First, the apostle is so grateful for God’s grace through Christ that he breaks forth in this description of his great God Almighty!

 

“Now unto the King eternal, immortal, invisible, the only wise God”

 

He is the King. The King is the ruler, but not any ordinary ruler. No, this King is eternal, invisible, and the only wise God. Eternal, of course, has to do with the timelessness of God, existing as He has from before the universe came into existence by His spoken Word. Immortal, then, refers to Him being alive and utterly incapable of lifelessness, incorruptible. Invisible has to do with the fact that since He is not material but spiritual, light does not impinge upon Him and then bounce back into our eyes enabling us to see Him, like we would see a tree or a car or another person. That He is the only wise God means that He alone is God, He is unique, and that He is the ultimate source of all wisdom. Of course, this demands that He is also the ultimate source of all knowledge, since wisdom has to do with the right use of knowledge.

What, then, is a creature’s proper relationship to such a One as our God is? It is really quite simple:

 

“honour and glory for ever and ever. Amen.”

 

Does an action or an attitude honor Him? Then do it. Don’t hold back. Does an action or attitude dishonor Him? Then do not do it. Does an action or an attitude glorify Him? Then do it. Again, don’t hold back. How about an action or attitude that dishonors Him? Do not do it. Pretty simple. Right? Not really complex at all, when you think about it. In truth, it is sin that complicates matters, that brings confusion to life and existence. How wonderful your life would be if you simply honored God and simply glorified Him. Paul then wraps up his testimony of salvation through faith in Christ with a simple Hebrew word; Amen. So be it.

 

Why did God save Paul through faith in Christ?

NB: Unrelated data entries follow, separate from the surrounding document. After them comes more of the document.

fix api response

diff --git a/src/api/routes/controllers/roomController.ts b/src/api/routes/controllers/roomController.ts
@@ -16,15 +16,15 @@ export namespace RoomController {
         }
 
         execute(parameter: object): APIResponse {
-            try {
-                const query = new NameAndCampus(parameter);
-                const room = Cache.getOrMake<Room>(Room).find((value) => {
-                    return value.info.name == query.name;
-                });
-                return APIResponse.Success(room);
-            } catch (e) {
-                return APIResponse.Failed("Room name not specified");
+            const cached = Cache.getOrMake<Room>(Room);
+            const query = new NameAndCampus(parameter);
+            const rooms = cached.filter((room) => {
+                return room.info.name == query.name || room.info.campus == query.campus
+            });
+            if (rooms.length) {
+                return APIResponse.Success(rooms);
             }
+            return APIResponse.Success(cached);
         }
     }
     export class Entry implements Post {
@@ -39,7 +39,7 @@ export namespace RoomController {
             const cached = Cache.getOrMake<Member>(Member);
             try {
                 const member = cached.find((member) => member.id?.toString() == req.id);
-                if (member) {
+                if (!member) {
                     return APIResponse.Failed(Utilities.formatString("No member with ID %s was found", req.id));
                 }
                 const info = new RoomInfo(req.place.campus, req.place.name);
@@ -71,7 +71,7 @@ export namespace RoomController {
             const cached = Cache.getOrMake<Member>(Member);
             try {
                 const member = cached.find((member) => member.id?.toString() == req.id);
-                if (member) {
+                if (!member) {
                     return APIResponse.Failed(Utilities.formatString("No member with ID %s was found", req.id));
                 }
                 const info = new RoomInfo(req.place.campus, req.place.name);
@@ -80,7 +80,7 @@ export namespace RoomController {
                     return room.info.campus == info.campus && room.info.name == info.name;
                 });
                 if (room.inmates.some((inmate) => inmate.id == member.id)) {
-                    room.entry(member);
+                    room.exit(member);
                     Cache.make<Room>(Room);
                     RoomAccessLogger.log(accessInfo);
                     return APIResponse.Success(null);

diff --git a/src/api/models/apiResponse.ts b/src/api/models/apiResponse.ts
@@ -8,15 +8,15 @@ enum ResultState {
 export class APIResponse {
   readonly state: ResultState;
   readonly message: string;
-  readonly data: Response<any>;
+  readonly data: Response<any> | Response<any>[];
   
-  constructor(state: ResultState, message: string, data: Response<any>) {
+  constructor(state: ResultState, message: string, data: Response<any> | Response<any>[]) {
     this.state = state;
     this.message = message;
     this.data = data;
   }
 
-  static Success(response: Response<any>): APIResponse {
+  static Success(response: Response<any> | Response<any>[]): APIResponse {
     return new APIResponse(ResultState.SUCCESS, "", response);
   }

He dispatched His risen and glorified Son Jesus Christ to the Damascus road where he met Him and then saved Paul to prove to all mankind that He was willing to save anyone. Saul, who had been the greatest enemy of Christ became the greatest Christian, Paul.

If God could through His Son Jesus Christ save Paul and wash away his sins, don’t you go thinking that He can’t do the very same thing for you. Why did Jesus Christ come into the world? To save sinners. Are you a sinner? Well, then. Do you think that He failed in His mission? I do not think He failed in His mission.

Therefore, if you are a sinner you are qualified for the salvation Jesus Christ alone provides. I urge you to consider the claims about Jesus Christ made in the Bible. Then, I urge you to trust Him and make Him your own.



[1] Fritz Rienecker & Cleon Rogers, Linguistic Key To The Greek New Testament, (Grand Rapids, MI: Regency Reference Library, 1980), page 616.

[2] Bauer, Danker, A Greek-English Lexicon of the New Testament and other Early Christian Literature, (Chicago, IL: The University of Chicago Press, 2000), page 178.

[3] Rienecker, page 617.

[4] Rienecker, page 617.


Would you like to contact Dr. Waldrip about this sermon? Please contact him by clicking on the link below. Please do not change the subject within your email message. Thank you.

pastor@calvaryroadbaptist.org